Still, it's the artists' job to beguile us into thinking that the show we watch has some overall coherence. This doesn't happen in Mark Lamos's Central Park production, which tries not too many things, but too many mismatched kinds of things. Part of it is conceptual, part drawn from some arcane psychological interpretation, part lumpish foolery to placate the park's groundlings, and part that old-time-Shakespeare religion in which time and sanity are forced to stand still while some famous actor solemnly recites a famous passage. All of these approaches have their value, but they don't make much sense together; it's like that odious nouvelle-cuisine mode of serving in which you never know what's actually on your plate because the items are piled vertically on top of one another, so that it's impossible to savor the steak without tasting the watercress or the mashed turnips. The approach makes it painfully clear that As You Like It contains an awful lot of mashed turnips.
Riccardo Hernandez's set is a giant multicolored sundial, crisscrossed by giant yellow strips with Latin mottos on them, hung about with giant blue geese and trees, angled to suggest an amusement park Tilt-a-Whirl. Candice Donnelly's costumes are bright-colored Tudor traditional, with Touchstone (Richard Thomas) in a green motley that blots out his figure whenever he's upstage near the shrubbery. Some passages are heavily physicalized, with actors jumping on top of one another; others are left weirdly static.
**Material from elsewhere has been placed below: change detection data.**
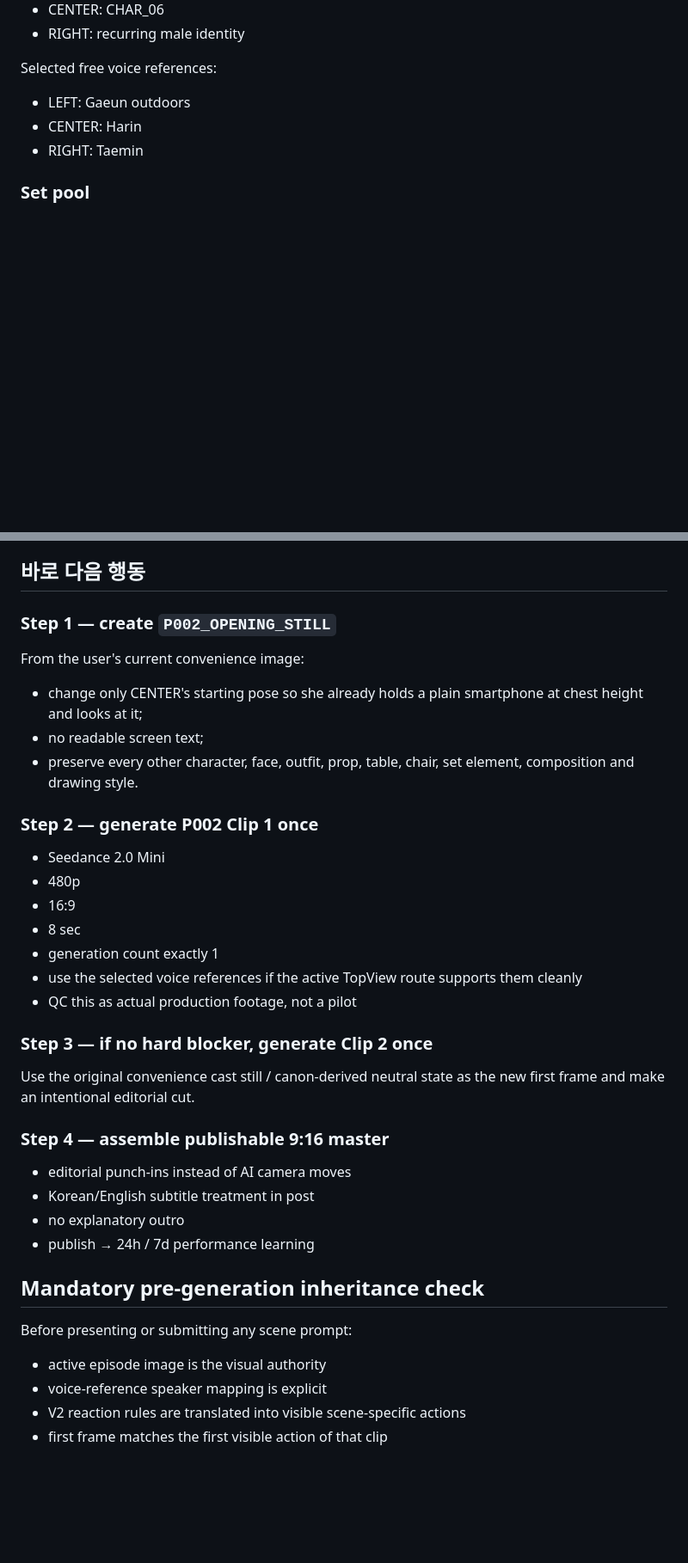
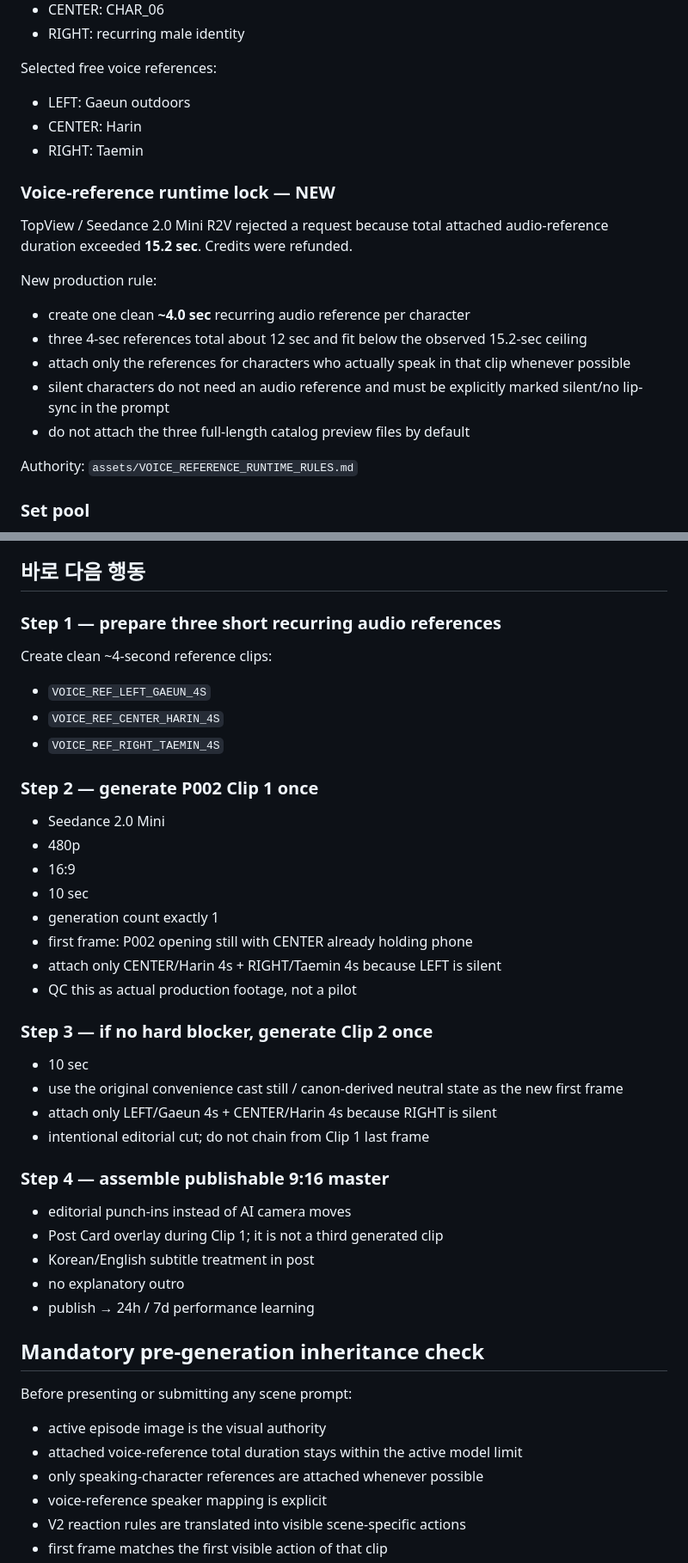
Before and after one commit to noru358/talkshow, a Markdown page: CURRENT_STATE.md, 2 parts joined by grey strips. Shown at 86% size. Drawn GitHub-style; blank space fills up the shorter version.

Commit message:
state: record 4-second voice refs and 10-second P002 clips

```diff
--- a/CURRENT_STATE.md
+++ b/CURRENT_STATE.md
@@ -31,6 +32,18 @@ Selected free voice references:
 - LEFT: Gaeun outdoors
 - CENTER: Harin
 - RIGHT: Taemin
+
+### Voice-reference runtime lock — NEW
+TopView / Seedance 2.0 Mini R2V rejected a request because total attached audio-reference duration exceeded **15.2 sec**. Credits were refunded.
+
+New production rule:
+- create one clean **~4.0 sec** recurring audio reference per character
+- three 4-sec references total about 12 sec and fit below the observed 15.2-sec ceiling
+- attach only the references for characters who actually speak in that clip whenever possible
+- silent characters do not need an audio reference and must be explicitly marked silent/no lip-sync in the prompt
+- do not attach the three full-length catalog preview files by default
+
+Authority: `assets/VOICE_REFERENCE_RUNTIME_RULES.md`
 
 ### Set pool
 1. `SET_A_HOME` — main/default
@@ -120,26 +135,31 @@ This gets to the content faster and feels more like friends talking than a TV ho
 
 ## 바로 다음 행동
 
-### Step 1 — create `P002_OPENING_STILL`
-From the user's current convenience image:
-- change only CENTER's starting pose so she already holds a plain smartphone at chest height and looks at it;
-- no readable screen text;
-- preserve every other character, face, outfit, prop, table, chair, set element, composition and drawing style.
+### Step 1 — prepare three short recurring audio references
+Create clean ~4-second reference clips:
+- `VOICE_REF_LEFT_GAEUN_4S`
+- `VOICE_REF_CENTER_HARIN_4S`
+- `VOICE_REF_RIGHT_TAEMIN_4S`
 
 ### Step 2 — generate P002 Clip 1 once
 - Seedance 2.0 Mini
 - 480p
 - 16:9
-- 8 sec
+- 10 sec
 - generation count exactly 1
-- use the selected voice references if the active TopView route supports them cleanly
+- first frame: P002 opening still with CENTER already holding phone
+- attach only CENTER/Harin 4s + RIGHT/Taemin 4s because LEFT is silent
 - QC this as actual production footage, not a pilot
 
 ### Step 3 — if no hard blocker, generate Clip 2 once
-Use the original convenience cast still / canon-derived neutral state as the new first frame and make an intentional editorial cut.
+- 10 sec
+- use the original convenience cast still / canon-derived neutral state as the new first frame
+- attach only LEFT/Gaeun 4s + CENTER/Harin 4s because RIGHT is silent
+- intentional editorial cut; do not chain from Clip 1 last frame
 
 ### Step 4 — assemble publishable 9:16 master
 - editorial punch-ins instead of AI camera moves
+- Post Card overlay during Clip 1; it is not a third generated clip
 - Korean/English subtitle treatment in post
 - no explanatory outro
 - publish → 24h / 7d performance learning
@@ -148,6 +168,8 @@ Use the original convenience cast still / canon-derived neutral state as the new
 
 Before presenting or submitting any scene prompt:
 - active episode image is the visual authority
+- attached voice-reference total duration stays within the active model limit
+- only speaking-character references are attached whenever possible
 - voice-reference speaker mapping is explicit
 - V2 reaction rules are translated into visible scene-specific actions
 - first frame matches the first visible action of that clip
```
Also changed, not shown: other parts of CURRENT_STATE.md (+10 -7 lines).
With the play's politics and philosophy, Lamos pushes toward stylized fable: Duke Frederick (David Cromwell) and Oliver (Al Espinosa) are identical traitless bullies; doubling as the exiled Duke Senior, Cromwell is no more than blandly nice. In the love department, Lamos pulls toward the oddly psychoanalytic: Lynn Collins, whose Rosalind proves her a winning and accomplished artist, invests her declarations of love with such dark intensity that she seems to be foreshadowing the fate of Andromache or Medea. Her extremity of feeling may be overcompensation for James Waterston's unimpressive Orlando, slouching and weak voiced. Richard Thomas animates Touchstone's jester routines efficiently, but appears downright apathetic toward Vanessa Aspillaga's ponderous Audrey. The only couple that seems reasonably matched, ironically, is the love-hate team: Michael Esper's neurasthenic Silvius and Jennifer Dundas's cheerily disdainful Phoebe. More gloomily disdainful, Brian Bedford plays Jaques skillfully, as an extension of his Alceste and his Hamlet, an old-fashioned interpretation that might make a lot of sense in a different context, but hardly on this Tilt-a-Whirl.